NEW YORK — The soda wars appear to be shifting to another corner of the beverage industry — sparkling, flavoured waters.
A report released Monday shows U.S. soda sales fell at an accelerated pace last year, extending a streak of declines that began in 2005. But people are apparently developing a taste for another type of sweet, carbonated beverage.
Last year, a small brand called Sparkling Ice saw sales more than double to $302.4 million from the previous year, according to IRI, a Chicago-based market research firm. While still a tiny fraction of the broader soda industry, it represents striking growth from 2009, when sales were just $2.7 million. And it’s just one of the factors chipping away at the dominance of traditional sodas like Coke and Pepsi, particularly in the diet category.
Sparkling Ice drinks, which are labeled as “Naturally Flavoured Sparkling Mountain Spring Water,” come in a variety of fruity flavours and are made with the artificial sweetener sucralose, better known by the brand name Splenda.
Its success hasn’t escaped the attention of Coca-Cola Co. and PepsiCo Inc.

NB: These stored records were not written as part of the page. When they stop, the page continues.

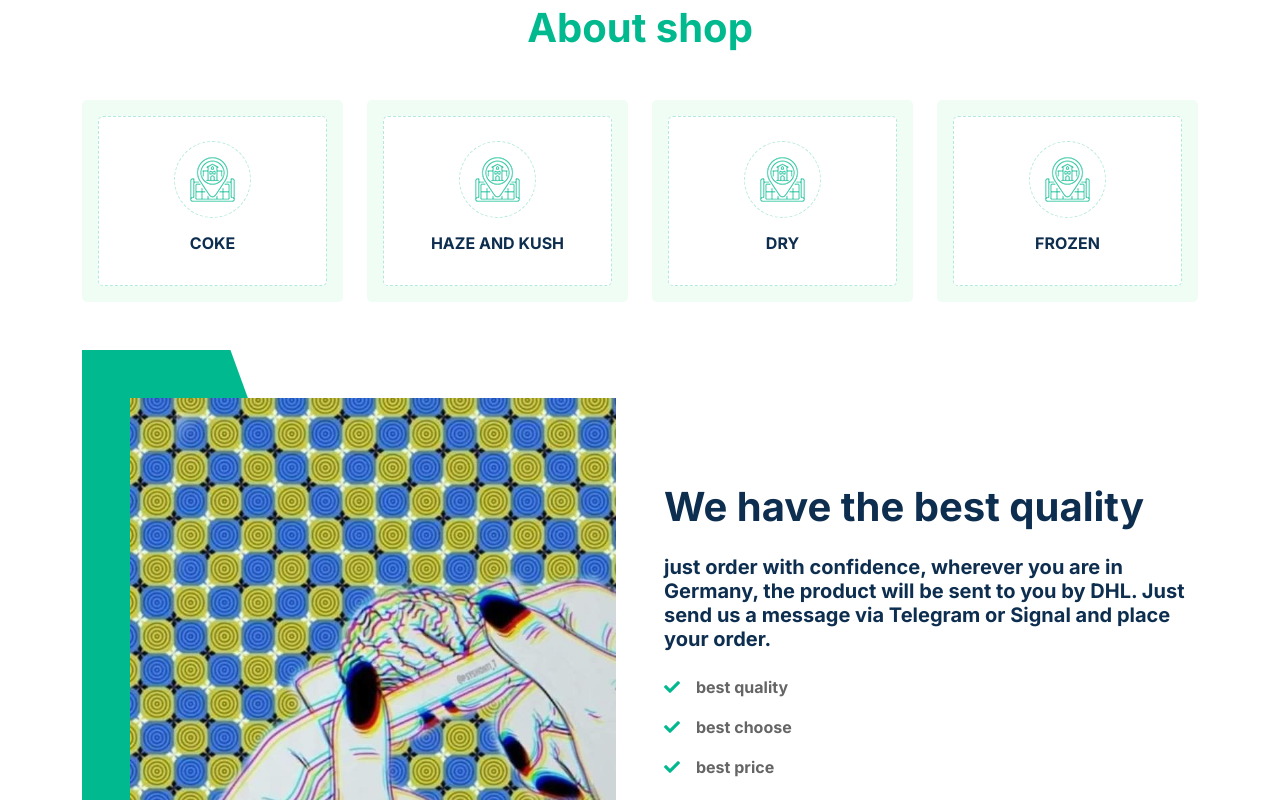
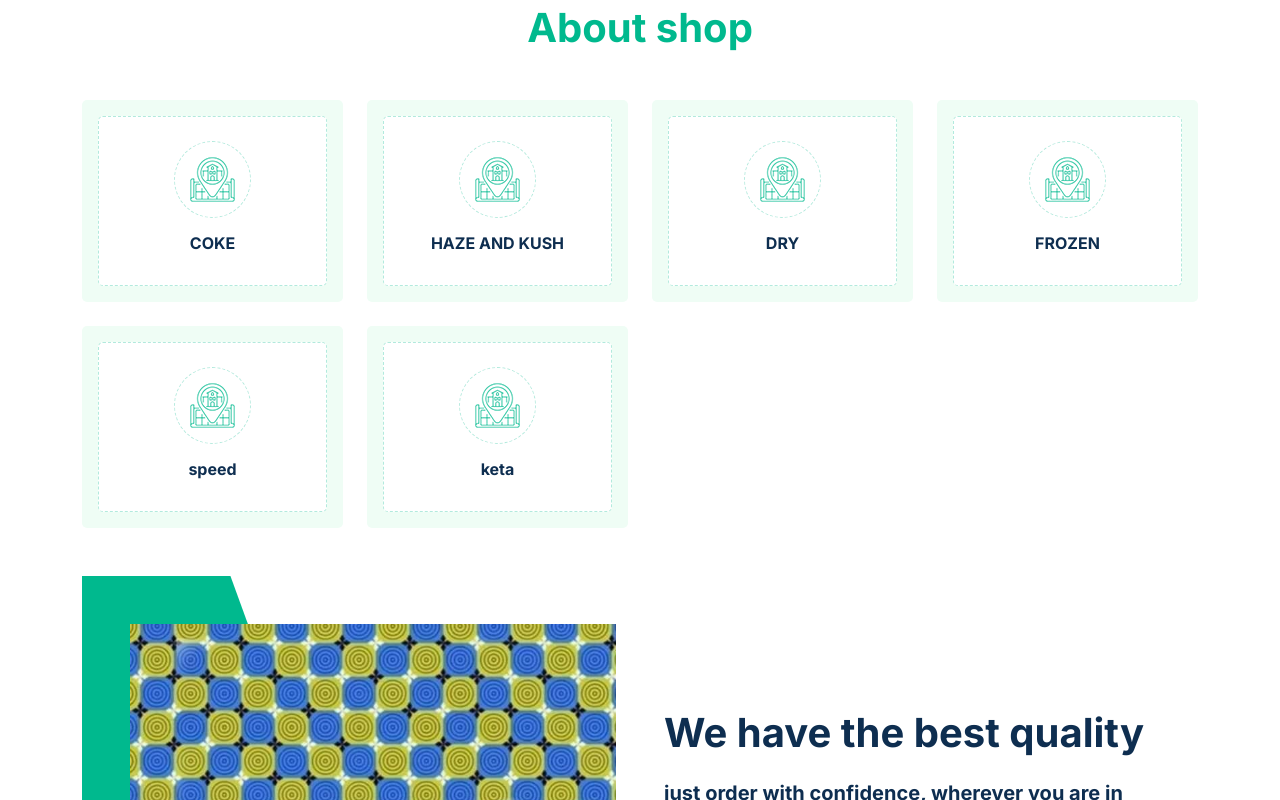
Before and after one commit to erfan-you/chicken-shop, a plain HTML site: page index.html in a window 1280 px wide. Shown: the part 764-1564 px from the top of the page. Drawn offline with nearby package versions, Linux system fonts and the light colour scheme.

Commit message:
index.html

```diff
--- a/index.html
+++ b/index.html
@@ -77,7 +77,7 @@
         <div class="container-fluid header bg-white p-0">
             <div class="row g-0 align-items-center flex-column-reverse flex-md-row">
                 <div class="col-md-6 p-5 mt-lg-5">
-                    <h1 class="display-5 animated fadeIn mb-4">welcome to the <span class="text-primary">Chicken shop</span> This shop operates throughout Germany</h1>
+                    <h1 class="display-5 animated fadeIn mb-4">Welcome to the <span class="text-primary">Chicken shop</span> this shop operates throughout Germany</h1>
                     <a href="#contact" class="btn btn-primary py-3 px-5 me-3 animated fadeIn">Contact us</a>
                 </div>
                 <div class="col-md-6 animated fadeIn">
@@ -140,6 +140,26 @@
                                     <img class="img-fluid" src="img/icon-housing.png" alt="Icon">
                                 </div>
                                 <h6>FROZEN</h6>
+                            </div>
+                        </a>
+                </div>
+                     <div class="col-lg-3 col-sm-6 wow fadeInUp" data-wow-delay="0.7s">
+                        <a class="cat-item d-block bg-light text-center rounded p-3" href="#speed">
+                            <div class="rounded p-4">
+                                <div class="icon mb-3">
+                                    <img class="img-fluid" src="img/icon-housing.png" alt="Icon">
+                                </div>
+                                <h6>speed</h6>
+                            </div>
+                        </a>
+                </div>
+                     <div class="col-lg-3 col-sm-6 wow fadeInUp" data-wow-delay="0.7s">
+                        <a class="cat-item d-block bg-light text-center rounded p-3" href="#keta">
+                            <div class="rounded p-4">
+                                <div class="icon mb-3">
+                                    <img class="img-fluid" src="img/icon-housing.png" alt="Icon">
+                                </div>
+                                <h6>keta</h6>
                             </div>
                         </a>
                 </div>
@@ -251,7 +271,7 @@
                                     </div>
                                 </div>
                             </div>
-                            <div class="col-lg-4 col-md-6 wow fadeInUp" data-wow-delay="0.3s">
+                            <div class="col-lg-4 col-md-6 wow fadeInUp" data-wow-delay="0.3s" id="speed">
                                 <div class="property-item rounded overflow-hidden">
                                     <div class="position-relative overflow-hidden">
                                         <a href="#contact"><img class="img-fluid" src="./img/product5.jpg" alt=""></a>
@@ -267,7 +287,7 @@
                                     </div>
                                 </div>
                             </div>
-                            <div class="col-lg-4 col-md-6 wow fadeInUp" data-wow-delay="0.3s">
+                            <div class="col-lg-4 col-md-6 wow fadeInUp" data-wow-delay="0.3s" id="keta">
                                 <div class="property-item rounded overflow-hidden">
                                     <div class="position-relative overflow-hidden">
                                         <a href="#contact"><img class="img-fluid" src="./img/product6.JPG" alt=""></a>
```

Coca-Cola introduced a line called Fruitwater last year that bears many resemblances to Sparkling Ice, including packaging in tall, clear bottles. A few months later, PepsiCo followed suit with Aquafina FlavorSplash, which also comes in a variety of fruity flavours.
The success of Sparkling Ice, which has zero calories, may also be among the reasons diet sodas are suffering steeper declines than their full-calorie counterparts. Last year, Diet Coke’s sales volume declined 6.8 per cent and Diet Pepsi’s declined 6.9 per cent, according to Beverage Digest. Industry executives have blamed the declines on people’s worries over artificial sweeteners. But Sparkling Ice is made with artificial sweeteners, as are Coca-Cola’s Fruitwater and PepsiCo’s FlavorSplash.
Exactly what differentiates the carbonated, flavoured waters from soda isn’t clear.
Theresa Eisenman, a spokeswoman for the U.S. Food and Drug Administration, said the agency doesn’t have a “standard of identity” for what defines a soda or a cola.